Venezuela court rejects call to stop constitution rewrite

2017-06-13 06:56
Venezuelan opposition activists clash with the riot police during a rally against the government of President Nicolas Maduro, in Caracas. (Federico Parra, AFP)

Venezuelan opposition activists clash with the riot police during a rally against the government of President Nicolas Maduro, in Caracas. (Federico Parra, AFP)

Multimedia   ·   User Galleries   ·   News in Pictures Send us your pictures  ·  Send us your stories

Caracas - Venezuela's Supreme Court on Monday rejected the chief prosecutor's motion to stop President Nicolas Maduro's push to rewrite the constitution as the restive nation continued to be rocked by protests and a transit strike.

The Supreme Court's electoral branch declared Luisa Ortega Diaz's request inadmissible on the same day anti-government demonstrators were marching toward the high court in protest of its refusal to stop Maduro's special assembly.

Opposition leaders said pro-government armed groups known as "colectivos" clashed with protesters and journalists near the Supreme Court and witnesses' videos showed fistfights and people being shoved to the ground at the demonstration site. 

National guardsmen in black helmets and bulletproof vests stretched across a street with plastic shields, blocking protesters from reaching the court.

The decision came four days after Ortega Diaz made an impassioned plea on the Supreme Court steps, grasping Venezuela's small blue constitution book in her hands and declaring the future of the nation's democracy was at stake.

Two months of anti-government protests have left at least 68 people dead as demonstrators demand new presidential elections in the face of triple-digit inflation that keeps rising, soaring crime and crippling food and medical shortages.

Venezuelans in Caracas awoke on Monday to find their city paralysed by a public transportation strike that union leaders said stretched through 90% of the capital. Transit workers said they were protesting unsafe work conditions and demanding the release of a colleague detained nearly two weeks ago. 

Bus driver Santos Quevedo was charged with terrorism after allegedly transporting a group of opposition protesters, but local reports say the government opponents forced him to give them a ride.

As during previous protests, the government closed several metro stations.

White flag

Speaking outside the Supreme Court, union leaders said transit workers are the first to wake up in the morning and often exposed to dangerous conditions in a country with one of the highest homicide rates in the world.

"Every time we leave our homes we don't know if we'll return alive," said Pedro Jimenez, president of a local union called the Southwest Transporters Bloc. He demanded that the government take action to ensure drivers' safety.

The Venezuelan Red Cross draped a giant white flag with a red cross above its entrance about 3km away, an act usually reserved for extraordinary events such as natural disasters, to identify it as a neutral safe haven. The last time the flag is believed to have been raised was in April 2013 during the presidential election to replace the late President Hugo Chavez, which Maduro won by a narrow vote.

The Red Cross raised the flag again as a protective measure in light of recent protests in which authorities have used tear gas near the institution's hospital, said Jose Ramon Gonzalez, the group's national relief director.

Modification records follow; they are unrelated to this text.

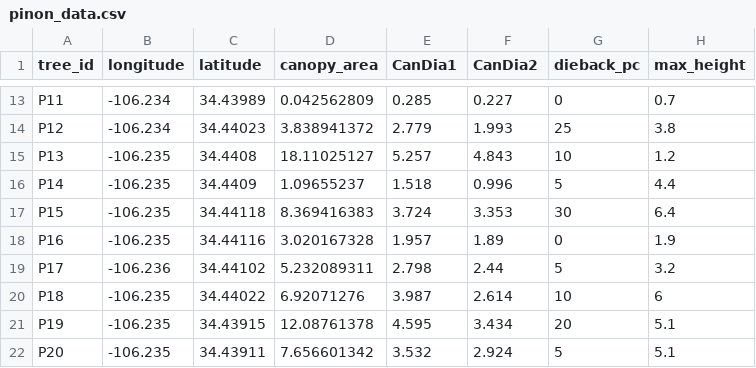
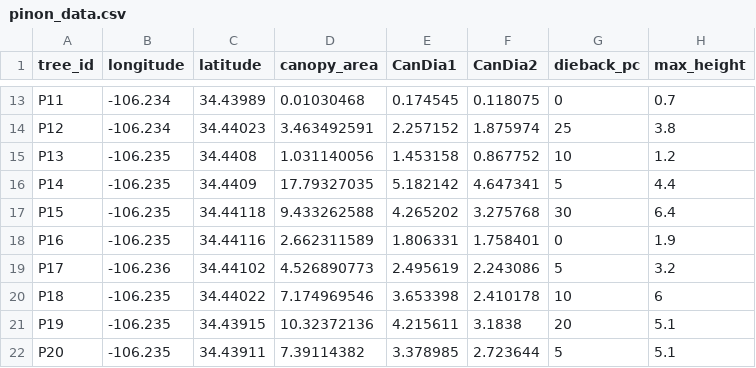
Before and after one commit to AndrewCunliffe/PinonAllometry, a CSV file: data/pinon_data.csv, drawn as a sheet; only a part is shown, gaps mark what is left out; the diff covers the shown part only; the diff names each change by its address in the sheet, - before the commit and + after, or states it on an @@ line.

Commit message:
Andy updated canopy area and diameter data

```diff
--- a/data/pinon_data.csv
+++ b/data/pinon_data.csv
-D13 (canopy_area): 0.042562809
+D13 (canopy_area): 0.01030468
-E13 (CanDia1): 0.285
+E13 (CanDia1): 0.174545
-F13 (CanDia2): 0.227
+F13 (CanDia2): 0.118075
-D14 (canopy_area): 3.838941372
+D14 (canopy_area): 3.463492591
-E14 (CanDia1): 2.779
+E14 (CanDia1): 2.257152
-F14 (CanDia2): 1.993
+F14 (CanDia2): 1.875974
-D15 (canopy_area): 18.11025127
+D15 (canopy_area): 1.031140056
-E15 (CanDia1): 5.257
+E15 (CanDia1): 1.453158
-F15 (CanDia2): 4.843
+F15 (CanDia2): 0.867752
-D16 (canopy_area): 1.09655237
+D16 (canopy_area): 17.79327035
-E16 (CanDia1): 1.518
+E16 (CanDia1): 5.182142
-F16 (CanDia2): 0.996
+F16 (CanDia2): 4.647341
-D17 (canopy_area): 8.369416383
+D17 (canopy_area): 9.433262588
-E17 (CanDia1): 3.724
+E17 (CanDia1): 4.265202
-F17 (CanDia2): 3.353
+F17 (CanDia2): 3.275768
-D18 (canopy_area): 3.020167328
+D18 (canopy_area): 2.662311589
-E18 (CanDia1): 1.957
+E18 (CanDia1): 1.806331
-F18 (CanDia2): 1.89
+F18 (CanDia2): 1.758401
-D19 (canopy_area): 5.232089311
+D19 (canopy_area): 4.526890773
-E19 (CanDia1): 2.798
+E19 (CanDia1): 2.495619
-F19 (CanDia2): 2.44
+F19 (CanDia2): 2.243086
-D20 (canopy_area): 6.92071276
+D20 (canopy_area): 7.174969546
-E20 (CanDia1): 3.987
+E20 (CanDia1): 3.653398
-F20 (CanDia2): 2.614
+F20 (CanDia2): 2.410178
-D21 (canopy_area): 12.08761378
+D21 (canopy_area): 10.32372136
-E21 (CanDia1): 4.595
+E21 (CanDia1): 4.215611
-F21 (CanDia2): 3.434
+F21 (CanDia2): 3.1838
-D22 (canopy_area): 7.656601342
+D22 (canopy_area): 7.39114382
-E22 (CanDia1): 3.532
+E22 (CanDia1): 3.378985
-F22 (CanDia2): 2.924
+F22 (CanDia2): 2.723644
```
Also changed, not shown: 30 edited cells elsewhere in this file.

Though the institution itself has not been attacked, Gonzalez said the flag is meant to help protect both medical aid workers and patients arriving at the hospital.

The agency has treated 254 patients in Caracas and more than 500 nationwide during the recent wave of protests, Gonzalez said. The majority have suffered from ailments related to inhaling tear gas, being struck by rubber bullets and surface wounds.

More than 1 000 people have been injured nationwide in a wave of unrest unleashed after the Supreme Court in late March stripped the opposition-controlled National Assembly of its last powers, a decision later reserved amid a storm of international criticism. Many of the protests have ended with state security launching tear gas and rubber bullets at protesters, some of whom throw rocks and even jars filled with faeces at officers.

Maduro has vowed to resolve the crisis by convening a special assembly to rewrite the constitution. But the opposition refuses to participate, denouncing the push as another means by which he will further consolidate his power.


Read more on:    nicolas maduro  |  caracas

Join the conversation!

24.com encourages commentary submitted via MyNews24. Contributions of 200 words or more will be considered for publication.

We reserve editorial discretion to decide what will be published.
Read our comments policy for guidelines on contributions.
NEXT ON NEWS24X

Inside News24

 
/News
Traffic Alerts
There are new stories on the homepage. Click here to see them.
 
English
Afrikaans
isiZulu

Hello 

Create Profile

Creating your profile will enable you to submit photos and stories to get published on News24.


Please provide a username for your profile page:

This username must be unique, cannot be edited and will be used in the URL to your profile page across the entire 24.com network.

Settings

Location Settings

News24 allows you to edit the display of certain components based on a location. If you wish to personalise the page based on your preferences, please select a location for each component and click "Submit" in order for the changes to take affect.




Facebook Sign-In

Hi News addict,

Join the News24 Community to be involved in breaking the news.

Log in with Facebook to comment and personalise news, weather and listings.